Culture Minister Ed Vaizey calls for immediate action to address the problem
Artist Olafur Eliasson's latest large-scale works are inspired by the paintings of JMW Turner

Magic circles: Artist Olafur Eliasson

Eliasson's works will go alongside a new exhibition of JMW Turner at Tate Britain. He tells Jay Merrick why the paintings of his hero are ripe for reinvention
Josephine Dickinson: 'A cochlear implant helped me to discover a new world of sound'

Josephine Dickinson: 'How I discovered a new world of sound'

After going deaf as a child, musician and poet Josephine Dickinson made do with a hearing aid for five decades.
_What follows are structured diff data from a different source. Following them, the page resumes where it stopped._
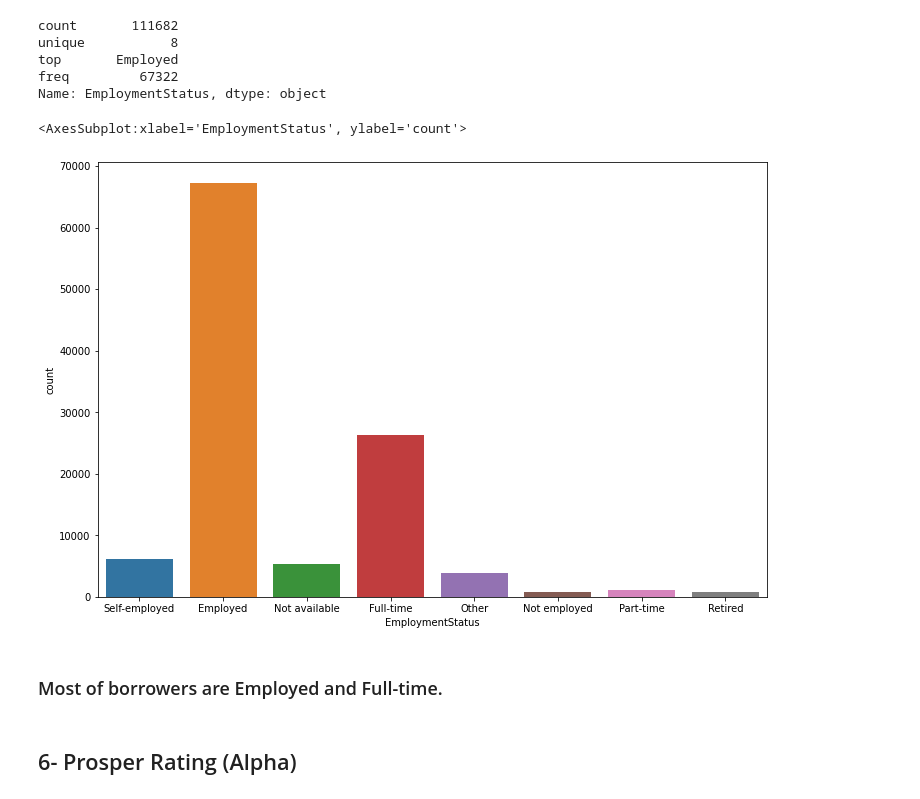
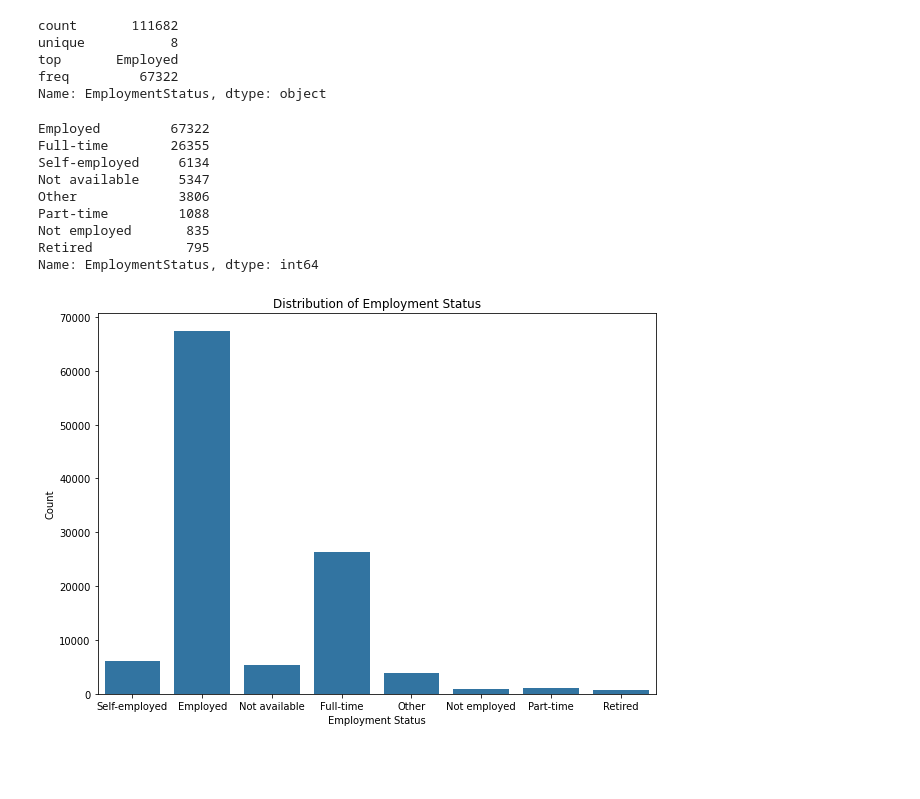
Before and after one commit to Mohamed-Salem-Ali/Data-Visualization-Prosper-Loan, a Jupyter notebook: Propser Loan Data Exploration .ipynb, the cells around one changed output. Drawn from its saved outputs; the diff is of its cells as text; code cells hidden in the pictures; blank space fills up the shorter version.

```diff
--- a/Propser Loan Data Exploration .ipynb
+++ b/Propser Loan Data Exploration .ipynb
@@ -202,10 +228,20 @@ Name: EmploymentStatus, dtype: object
+# %%
+ES.value_counts()
+# %% [output]
+Employed         67322
+Full-time        26355
+Self-employed     6134
+Not available     5347
+Other             3806
+Part-time         1088
+Not employed       835
+Retired            795
+Name: EmploymentStatus, dtype: int64
 # %%
-plt.figure(figsize=[12,8])
-sb.countplot(data=df , x = 'EmploymentStatus')
+plt.figure(figsize=[10,7])
+sb.countplot(data=df , x = 'EmploymentStatus', color=sb.color_palette()[0])
+plt.xlabel('Employment Status')
+plt.ylabel('Count')
+plt.title('Distribution of Employment Status');
 # %% [output]
-<AxesSubplot:xlabel='EmploymentStatus', ylabel='count'>
-[figure, old version]
+[figure, new version]
-# %% [markdown]
-### Most of borrowers are Employed and Full-time.
-# %% [markdown]
-## 6- Prosper Rating (Alpha)
```
Also changed, not shown: parts of 82 cells of this notebook, 2 other files.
Then she had a cochlear implant - and everything changed
Greggs Google fail: Was the bakery's response to its logo mishap a stroke of marketing genius?

Greggs gives lesson in crisis management

After a mishap with their logo, high street staple Greggs went viral this week. But, as Simon Usborne discovers, their social media response was anything but half baked
Matthew McConaughey has been singing the praises of bumbags (shame he doesn't know how to wear one)

Matthew McConaughey sings the praises of bumbags

Shame he doesn't know how to wear one. Harriet Walker explains the dos and don'ts of fanny packs
7 best quadcopters and drones

Flying fun: 7 best quadcopters and drones

From state of the art devices with stabilised cameras to mini gadgets that can soar around the home, we take some flying objects for a spin
Joey Barton: ‘I’ve been guilty of getting a bit irate’

Joey Barton: ‘I’ve been guilty of getting a bit irate’

The midfielder returned to the Premier League after two years last weekend. The controversial character had much to discuss after his first game back
Andy Murray: I quit while I’m ahead too often

Andy Murray: I quit while I’m ahead too often

British No 1 knows his consistency as well as his fitness needs working on as he prepares for the US Open after a ‘very, very up and down’ year
Ferguson: In the heartlands of America, a descent into madness

A descent into madness in America's heartlands

David Usborne arrived in Ferguson, Missouri to be greeted by a scene more redolent of Gaza and Afghanistan
BBC’s filming of raid at Sir Cliff’s home ‘may be result of corruption’

BBC faces corruption allegation over its Sir Cliff police raid coverage

Reporter’s relationship with police under scrutiny as DG is summoned by MPs to explain extensive live broadcast of swoop on singer’s home